One million pairs of socks: knitting for victory in the first world war

The use of shell companies has increased over the years, and as well as their traditional use of decreasing tax liability…  they are now commonly created to hold a parent entity’s assets, to facilitate mergers or to protect trade secrets. The use of shell companies is not just limited to decreasing the burden of high taxes or for other legitimate business reasons. A 2011 World Bank Report, “The Puppet Masters”, investigated over 800 cases of corruption between 1980 and 2010, almost all of which involved the use of a shell company. Indeed, shell companies are sometimes used for illicit purposes including money laundering, bribery, and tax avoidance – they are the ideal corporate vehicle through which companies and their leaders can conduct such illicit behavior because they offer a high-level of anonymity for their true or “beneficial owners”, making it difficult for authorities to trace such crimes to back to the source. – Compliance Insider

For companies in the United States seeking to do what is legal, shell corporation is almost a requirement. For companies seeking to do what is right, it is a little more difficult.

The business advantages advantages are clear: secrecy, tax avoidance… those are the two primary benefits. But those are some incredibly large benefits. If a corporation could hide profits or hide assets, it can not just benefit the shareholders but also the executives that manage the secrecy and tax avoidance.

What the right thing to do is very difficult question. If no competitor is using shell corporations, then the right thing is clearer. Despite the legal loophole having been available and known by legal professionals for decades, it was considered immoral and uncouth to use shell corporations fifty years ago. Now, even the CEO of Apple, the largest corporation by valuation, is unapologetic about being “smart” to avoid taxes. Tax accounts and lawyers are quick to point out that tax avoidance is legal but tax evasion is illegal. And all human’s in their right mind would know that not all legal activity are moral, as is not all illegal activity are immoral.

Use of shell corporations, then, comes down to choosing whether it is the right thing to lose some market advantage and profits to shareholders for contributing adequately to an economic system that benefits to held corporation that actually produces products and services. It comes down to allegiance.

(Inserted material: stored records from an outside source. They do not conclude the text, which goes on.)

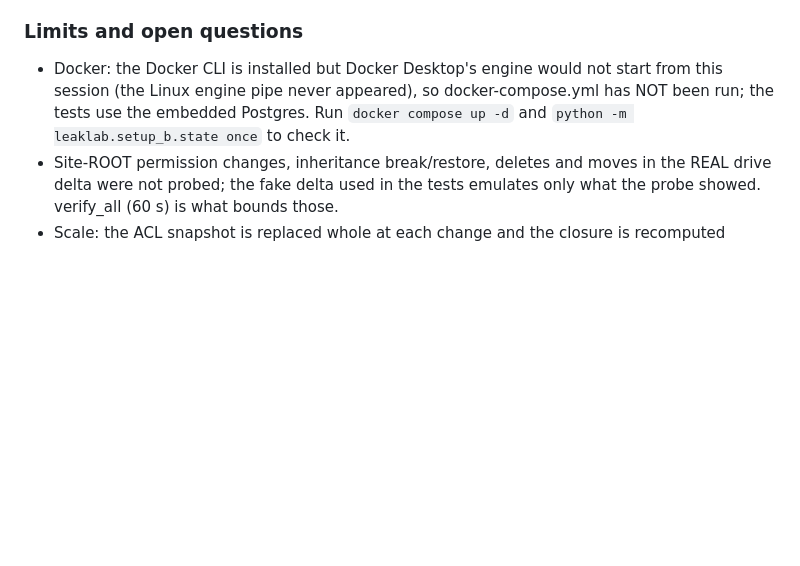
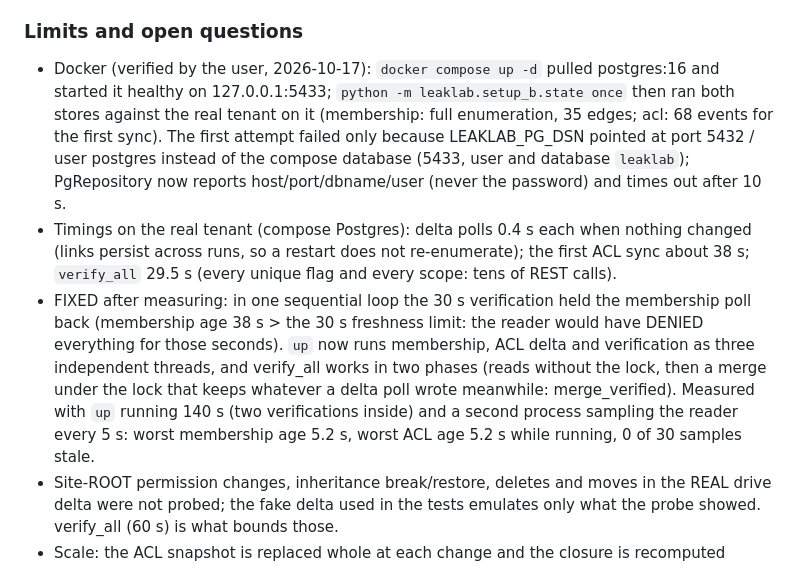
Before and after one commit to HassanSidd0946/Sharepoint-RAG-Leak-Lab, a Markdown page: docs/FINDINGS.md, the part around the change. Drawn GitHub-style; blank space fills up the shorter version.

Commit message:
Add Setup B authoritative state: group delta and drive delta pollers, Postgres store, fail-closed reader; probes for permission delta; oracle property test

```diff
--- a/docs/FINDINGS.md
+++ b/docs/FINDINGS.md
@@ -1454,9 +1454,18 @@ id. Fix: directory.py covers every user in an edge OR named by a user grant. Reg
   ONE run; the earlier group-delta probe saw 11-24 s for Entra changes, so expect that spread.
 
 ### Limits and open questions
-- Docker: the Docker CLI is installed but Docker Desktop's engine would not start from this session (the Linux engine pipe never appeared), so
-  docker-compose.yml has NOT been run; the tests use the embedded Postgres. Run `docker compose up -d` and `python -m leaklab.setup_b.state once`
-  to check it.
+- Docker (verified by the user, 2026-10-17): `docker compose up -d` pulled postgres:16 and started it healthy on 127.0.0.1:5433;
+  `python -m leaklab.setup_b.state once` then ran both stores against the real tenant on it (membership: full enumeration, 35 edges;
+  acl: 68 events for the first sync). The first attempt failed only because LEAKLAB_PG_DSN pointed at port 5432 / user postgres instead
+  of the compose database (5433, user and database `leaklab`); PgRepository now reports host/port/dbname/user (never the password) and
+  times out after 10 s.
+- Timings on the real tenant (compose Postgres): delta polls 0.4 s each when nothing changed (links persist across runs, so a restart
+  does not re-enumerate); the first ACL sync about 38 s; `verify_all` 29.5 s (every unique flag and every scope: tens of REST calls).
+- FIXED after measuring: in one sequential loop the 30 s verification held the membership poll back (membership age 38 s > the 30 s
+  freshness limit: the reader would have DENIED everything for those seconds). `up` now runs membership, ACL delta and verification as
+  three independent threads, and verify_all works in two phases (reads without the lock, then a merge under the lock that keeps whatever
+  a delta poll wrote meanwhile: merge_verified). Measured with `up` running 140 s (two verifications inside) and a second process sampling
+  the reader every 5 s: worst membership age 5.2 s, worst ACL age 5.2 s while running, 0 of 30 samples stale.
 - Site-ROOT permission changes, inheritance break/restore, deletes and moves in the REAL drive delta were not probed; the fake delta used in the
   tests emulates only what the probe showed. verify_all (60 s) is what bounds those.
 - Scale: the ACL snapshot is replaced whole at each change and the closure is recomputed whole; fine here, not for thousands of scopes.
```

Apple, I’m picking on Apple because it is the largest company in the world, but it definitely is not leading the two-faced allegiance of corporations. Apple, like many other companies, have decided that it can be a Irish corporation even though it is headquartered in California. It is basically stating that it is legally Irish but not actually. The true test of such things is this: in a war between the nations of its legal headquarters and its business headquarters, and if these nations asked Apple to contribute to the war effort the way companies did during World War II, which side will Apple choose? Or maybe it won’t choose a side at all and flee or just take advantage of the situation on both sides somehow. Ultimately, its action will either make it American or Irish or a corporation of some other nation… or… a sociopath. And that’s the disturbing thing about this moral dilemma. While the first three statements reveal Apple’s true identity as a national interest or a corporation with no backbone, but we also allow it to be a sociopath when we don’t allow people to be so. And this isn’t an argument for allowing people to be sociopathic. This is an argument to disallow corporations from being sociopathic. Don’t allow shareholders be sociopathic through a legal framework. Considering only wealthy people own shares of corporations – whose ever heard of a homeless who died of being homeless – why do we allow wealthy people to be sociopathic?

How do you like applying moral philosophy to Compliance? 

Marcus Maltempo is a compliance professional with more than a decade of experience helping banks, law firms and clients manage investigations and regulatory responses. He is a member of ACAMS and ACFE.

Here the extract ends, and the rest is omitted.